Segment Start: Data for processing
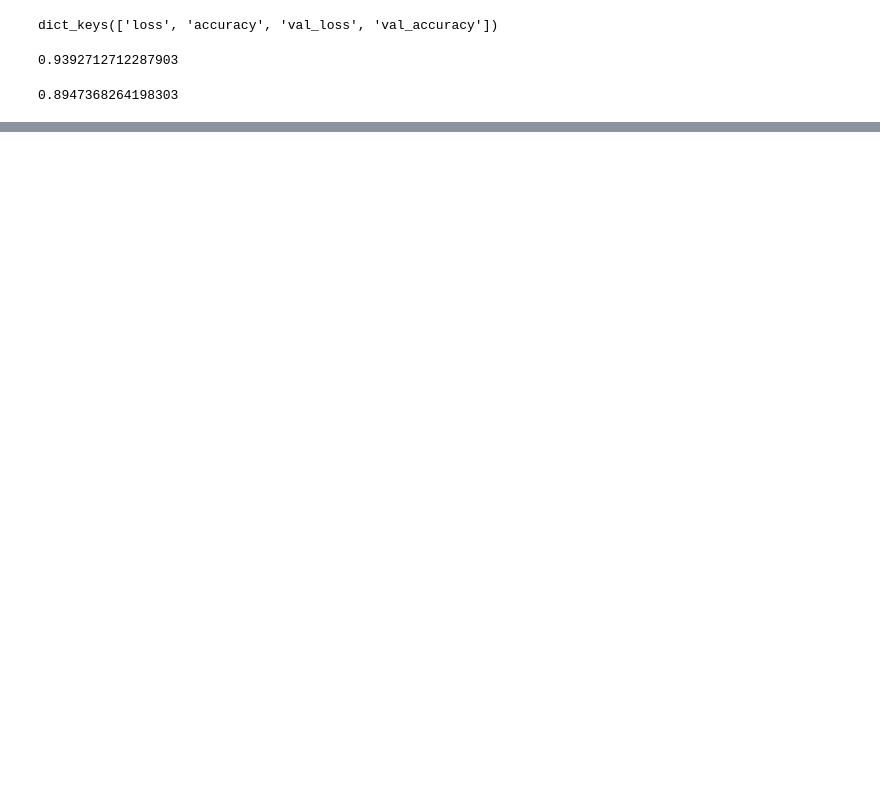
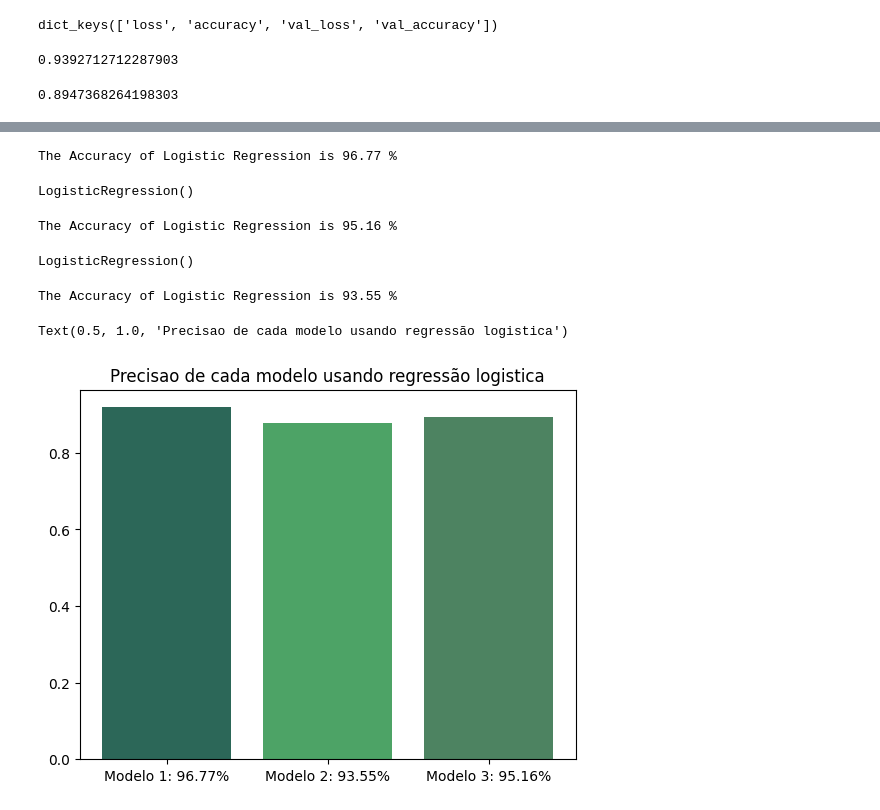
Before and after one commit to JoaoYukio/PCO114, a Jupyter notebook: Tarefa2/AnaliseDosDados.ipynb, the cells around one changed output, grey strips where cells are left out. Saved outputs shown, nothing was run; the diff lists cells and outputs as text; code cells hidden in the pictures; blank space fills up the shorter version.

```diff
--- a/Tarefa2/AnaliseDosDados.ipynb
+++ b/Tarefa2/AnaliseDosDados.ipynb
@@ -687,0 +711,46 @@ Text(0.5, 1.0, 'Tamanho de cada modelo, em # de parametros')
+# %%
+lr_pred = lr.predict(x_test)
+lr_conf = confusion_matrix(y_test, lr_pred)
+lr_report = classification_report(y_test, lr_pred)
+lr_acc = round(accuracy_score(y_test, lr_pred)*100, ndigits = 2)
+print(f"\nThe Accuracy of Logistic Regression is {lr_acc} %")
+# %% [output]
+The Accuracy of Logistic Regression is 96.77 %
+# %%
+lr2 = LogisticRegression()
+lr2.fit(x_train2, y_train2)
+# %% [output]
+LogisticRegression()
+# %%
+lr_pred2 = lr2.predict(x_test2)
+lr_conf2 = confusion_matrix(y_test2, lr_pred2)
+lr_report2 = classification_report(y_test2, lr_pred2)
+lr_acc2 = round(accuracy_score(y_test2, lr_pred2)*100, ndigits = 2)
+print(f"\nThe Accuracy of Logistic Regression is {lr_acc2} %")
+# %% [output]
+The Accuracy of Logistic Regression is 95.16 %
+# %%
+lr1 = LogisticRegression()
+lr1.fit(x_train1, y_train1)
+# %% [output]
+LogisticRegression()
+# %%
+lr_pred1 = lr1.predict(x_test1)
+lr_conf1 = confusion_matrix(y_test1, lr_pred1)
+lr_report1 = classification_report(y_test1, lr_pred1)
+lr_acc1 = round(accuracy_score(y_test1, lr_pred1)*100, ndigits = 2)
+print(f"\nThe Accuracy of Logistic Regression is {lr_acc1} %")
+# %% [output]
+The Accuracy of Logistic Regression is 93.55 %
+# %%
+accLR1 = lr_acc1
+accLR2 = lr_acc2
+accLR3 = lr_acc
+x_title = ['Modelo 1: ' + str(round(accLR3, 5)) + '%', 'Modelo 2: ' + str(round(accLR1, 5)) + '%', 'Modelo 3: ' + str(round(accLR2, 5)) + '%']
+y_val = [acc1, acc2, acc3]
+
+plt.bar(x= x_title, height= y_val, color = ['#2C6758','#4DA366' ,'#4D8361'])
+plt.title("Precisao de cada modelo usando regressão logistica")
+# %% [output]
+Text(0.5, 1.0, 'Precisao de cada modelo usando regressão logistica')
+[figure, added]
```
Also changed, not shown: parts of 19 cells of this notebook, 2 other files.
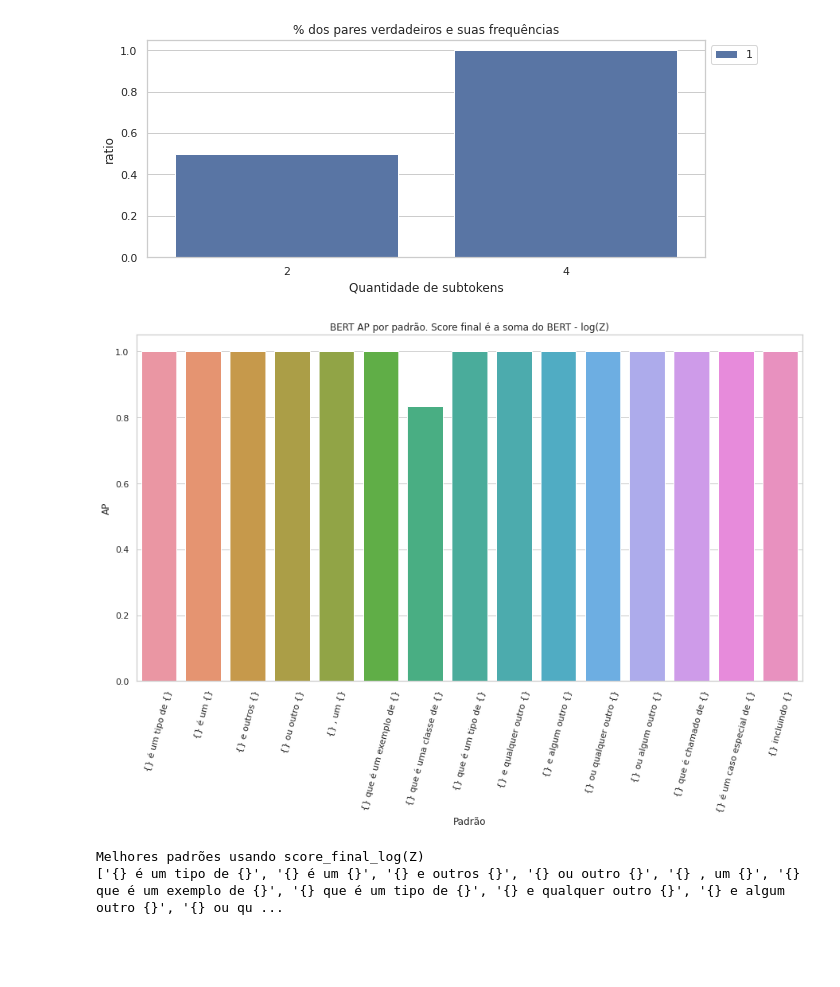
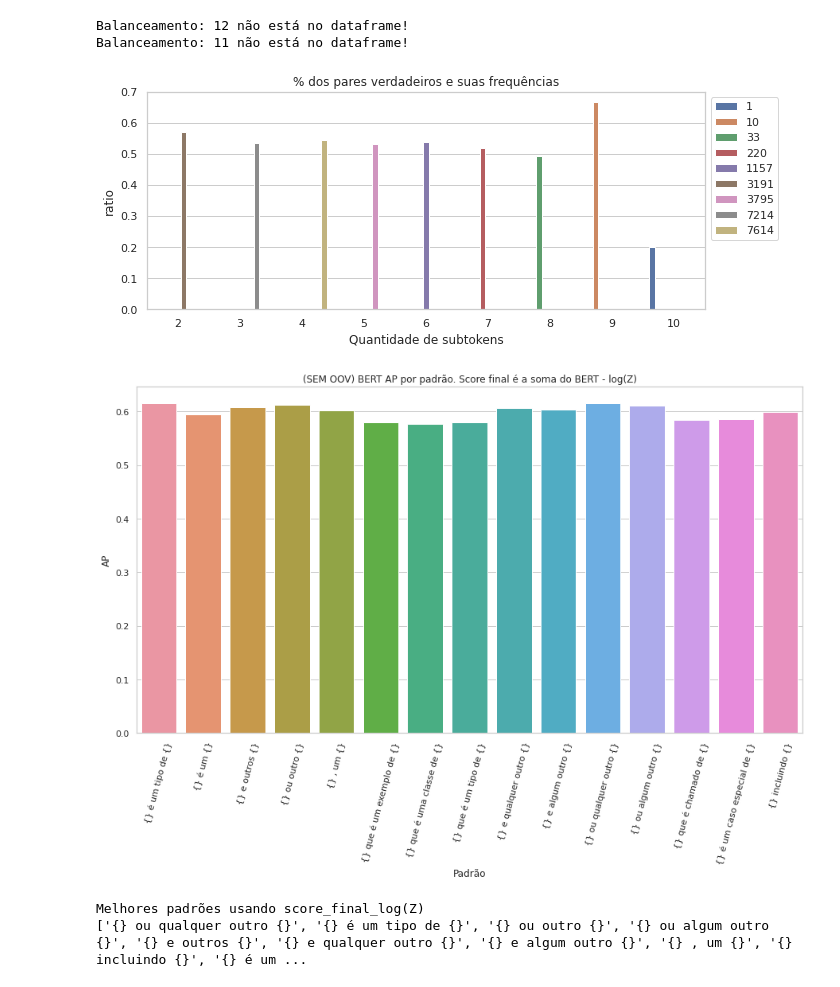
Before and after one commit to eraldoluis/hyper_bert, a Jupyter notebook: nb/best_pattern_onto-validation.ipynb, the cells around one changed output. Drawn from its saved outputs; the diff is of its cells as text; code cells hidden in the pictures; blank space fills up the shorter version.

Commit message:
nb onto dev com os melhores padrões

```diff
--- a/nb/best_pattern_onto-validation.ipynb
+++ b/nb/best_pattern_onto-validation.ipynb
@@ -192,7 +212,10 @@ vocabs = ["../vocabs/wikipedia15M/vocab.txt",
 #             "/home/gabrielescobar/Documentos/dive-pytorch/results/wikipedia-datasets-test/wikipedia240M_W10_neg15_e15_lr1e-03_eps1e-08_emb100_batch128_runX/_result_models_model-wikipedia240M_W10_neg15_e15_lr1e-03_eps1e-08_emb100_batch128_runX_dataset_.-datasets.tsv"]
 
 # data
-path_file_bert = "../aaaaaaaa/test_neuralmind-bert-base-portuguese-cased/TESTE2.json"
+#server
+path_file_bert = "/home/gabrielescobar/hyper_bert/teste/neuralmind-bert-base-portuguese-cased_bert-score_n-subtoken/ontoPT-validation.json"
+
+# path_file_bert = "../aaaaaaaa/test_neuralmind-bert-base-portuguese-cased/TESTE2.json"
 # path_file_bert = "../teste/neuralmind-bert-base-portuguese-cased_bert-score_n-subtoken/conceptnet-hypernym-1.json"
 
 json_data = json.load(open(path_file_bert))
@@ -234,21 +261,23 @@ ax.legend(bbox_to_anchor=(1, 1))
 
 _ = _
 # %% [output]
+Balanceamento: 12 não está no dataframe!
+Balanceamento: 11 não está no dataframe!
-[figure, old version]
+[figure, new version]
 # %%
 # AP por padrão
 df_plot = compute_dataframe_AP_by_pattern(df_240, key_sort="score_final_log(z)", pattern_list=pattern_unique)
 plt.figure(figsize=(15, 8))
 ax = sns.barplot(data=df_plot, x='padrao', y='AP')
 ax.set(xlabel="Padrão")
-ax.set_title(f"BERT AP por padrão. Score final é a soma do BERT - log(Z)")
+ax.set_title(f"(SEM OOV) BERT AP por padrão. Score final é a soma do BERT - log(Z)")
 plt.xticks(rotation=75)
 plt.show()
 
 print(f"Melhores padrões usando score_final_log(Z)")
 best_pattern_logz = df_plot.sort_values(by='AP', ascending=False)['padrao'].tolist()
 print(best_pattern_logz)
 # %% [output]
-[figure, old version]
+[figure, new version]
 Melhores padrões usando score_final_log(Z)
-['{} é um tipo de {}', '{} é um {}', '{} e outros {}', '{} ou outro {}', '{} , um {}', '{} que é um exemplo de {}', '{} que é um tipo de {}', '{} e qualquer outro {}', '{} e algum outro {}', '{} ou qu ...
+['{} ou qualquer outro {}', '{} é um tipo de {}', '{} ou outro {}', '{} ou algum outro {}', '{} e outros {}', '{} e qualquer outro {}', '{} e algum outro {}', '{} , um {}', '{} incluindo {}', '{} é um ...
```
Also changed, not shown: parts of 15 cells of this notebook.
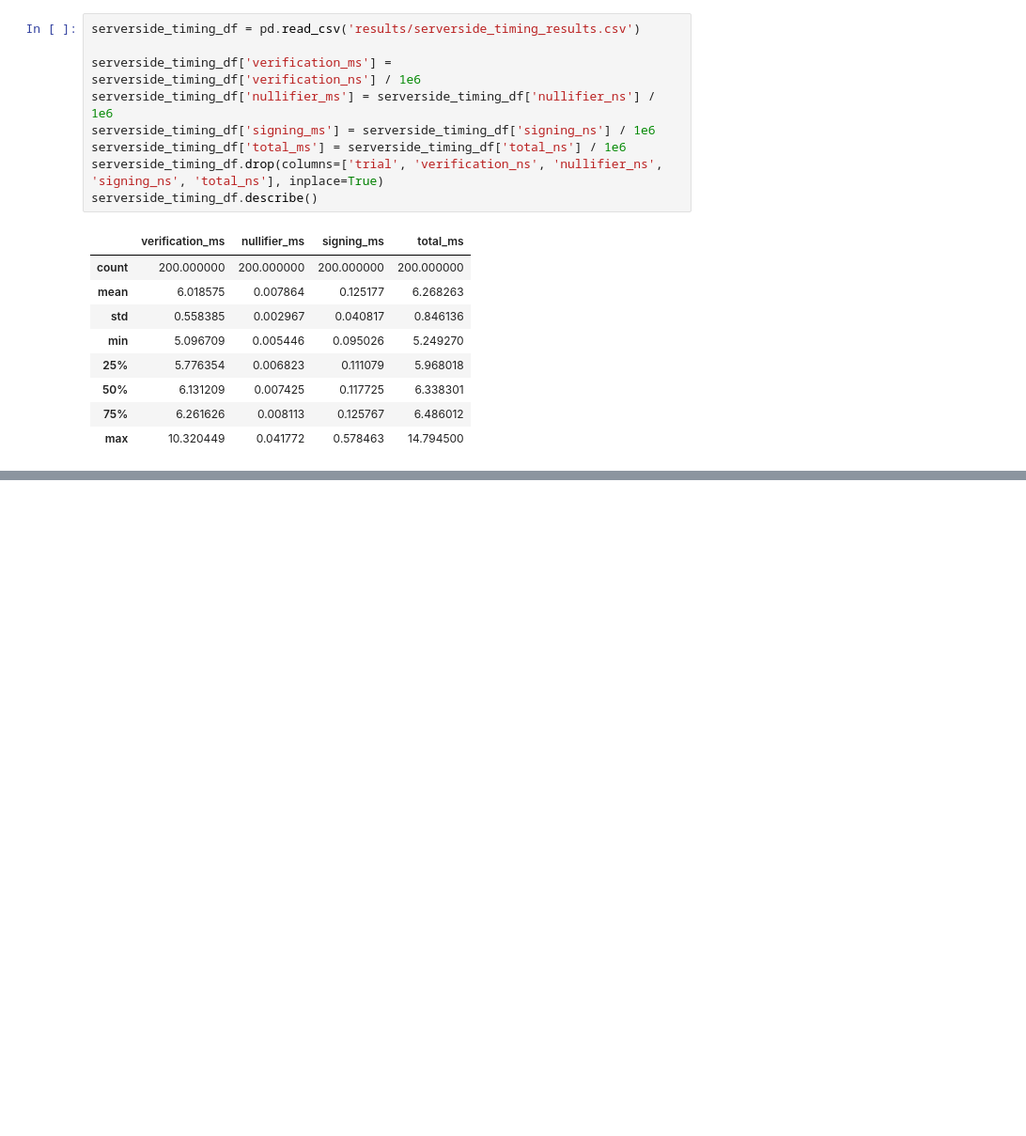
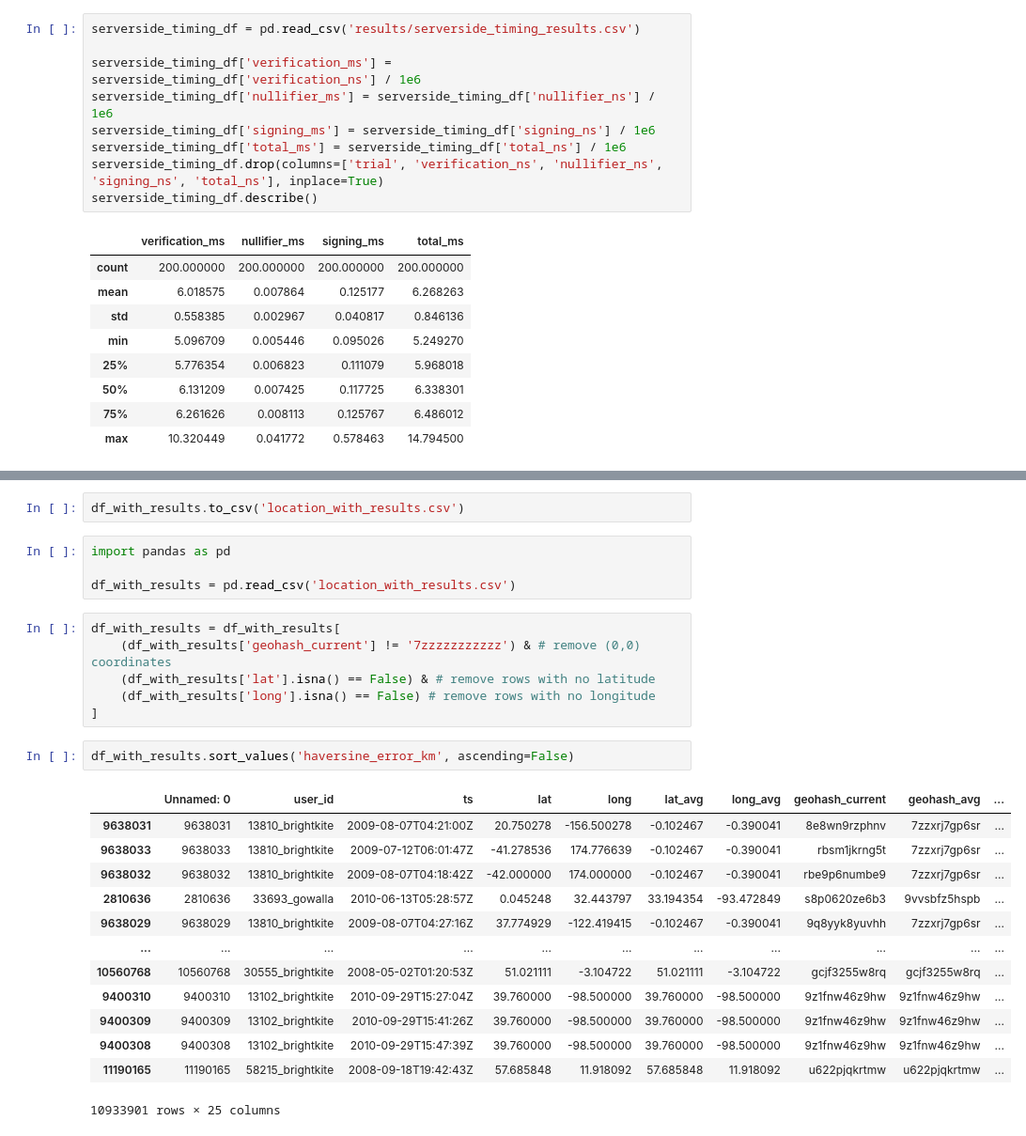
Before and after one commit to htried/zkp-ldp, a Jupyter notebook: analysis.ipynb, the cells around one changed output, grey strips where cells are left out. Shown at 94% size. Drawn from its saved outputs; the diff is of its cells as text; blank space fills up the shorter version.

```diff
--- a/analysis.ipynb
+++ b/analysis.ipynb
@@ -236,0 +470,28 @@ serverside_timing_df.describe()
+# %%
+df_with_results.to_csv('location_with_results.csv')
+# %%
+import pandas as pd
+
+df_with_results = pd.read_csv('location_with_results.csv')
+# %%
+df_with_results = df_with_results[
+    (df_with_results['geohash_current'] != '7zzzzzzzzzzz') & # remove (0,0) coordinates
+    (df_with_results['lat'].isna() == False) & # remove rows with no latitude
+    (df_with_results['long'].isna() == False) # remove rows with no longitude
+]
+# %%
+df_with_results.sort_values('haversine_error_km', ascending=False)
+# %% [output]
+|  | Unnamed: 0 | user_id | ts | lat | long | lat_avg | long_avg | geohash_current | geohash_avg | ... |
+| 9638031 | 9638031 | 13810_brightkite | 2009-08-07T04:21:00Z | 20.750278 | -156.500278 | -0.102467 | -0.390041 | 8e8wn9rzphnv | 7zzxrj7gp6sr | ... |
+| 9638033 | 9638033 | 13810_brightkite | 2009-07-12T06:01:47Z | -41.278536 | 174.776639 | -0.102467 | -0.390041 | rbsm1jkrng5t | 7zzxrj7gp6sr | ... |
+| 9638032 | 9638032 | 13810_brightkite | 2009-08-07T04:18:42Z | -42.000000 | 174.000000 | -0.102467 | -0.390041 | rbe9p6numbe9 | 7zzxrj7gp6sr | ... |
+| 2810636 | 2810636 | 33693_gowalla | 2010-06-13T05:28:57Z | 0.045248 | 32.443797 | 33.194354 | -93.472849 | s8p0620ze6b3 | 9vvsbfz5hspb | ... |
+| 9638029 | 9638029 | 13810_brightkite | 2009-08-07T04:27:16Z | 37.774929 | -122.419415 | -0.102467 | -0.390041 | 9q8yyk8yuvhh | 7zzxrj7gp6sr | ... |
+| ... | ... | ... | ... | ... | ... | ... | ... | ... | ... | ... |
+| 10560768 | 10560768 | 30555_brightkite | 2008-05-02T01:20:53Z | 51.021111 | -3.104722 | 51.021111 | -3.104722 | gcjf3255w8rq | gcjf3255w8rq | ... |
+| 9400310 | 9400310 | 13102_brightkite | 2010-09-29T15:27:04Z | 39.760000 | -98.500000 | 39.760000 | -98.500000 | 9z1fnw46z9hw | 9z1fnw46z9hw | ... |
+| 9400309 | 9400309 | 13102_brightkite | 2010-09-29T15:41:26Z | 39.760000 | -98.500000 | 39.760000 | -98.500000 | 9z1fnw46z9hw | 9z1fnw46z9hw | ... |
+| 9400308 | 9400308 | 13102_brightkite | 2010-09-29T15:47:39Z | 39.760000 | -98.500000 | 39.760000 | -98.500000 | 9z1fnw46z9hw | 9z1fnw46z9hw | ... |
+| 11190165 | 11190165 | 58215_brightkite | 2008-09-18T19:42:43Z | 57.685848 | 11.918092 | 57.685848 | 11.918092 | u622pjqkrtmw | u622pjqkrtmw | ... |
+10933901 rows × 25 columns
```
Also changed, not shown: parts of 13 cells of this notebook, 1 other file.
Segment End: Data for processing
§ Task statement
If a line in the listing holds the word "Balanceamento", list that line.

§ Output
+Balanceamento: 12 não está no dataframe!
+Balanceamento: 11 não está no dataframe!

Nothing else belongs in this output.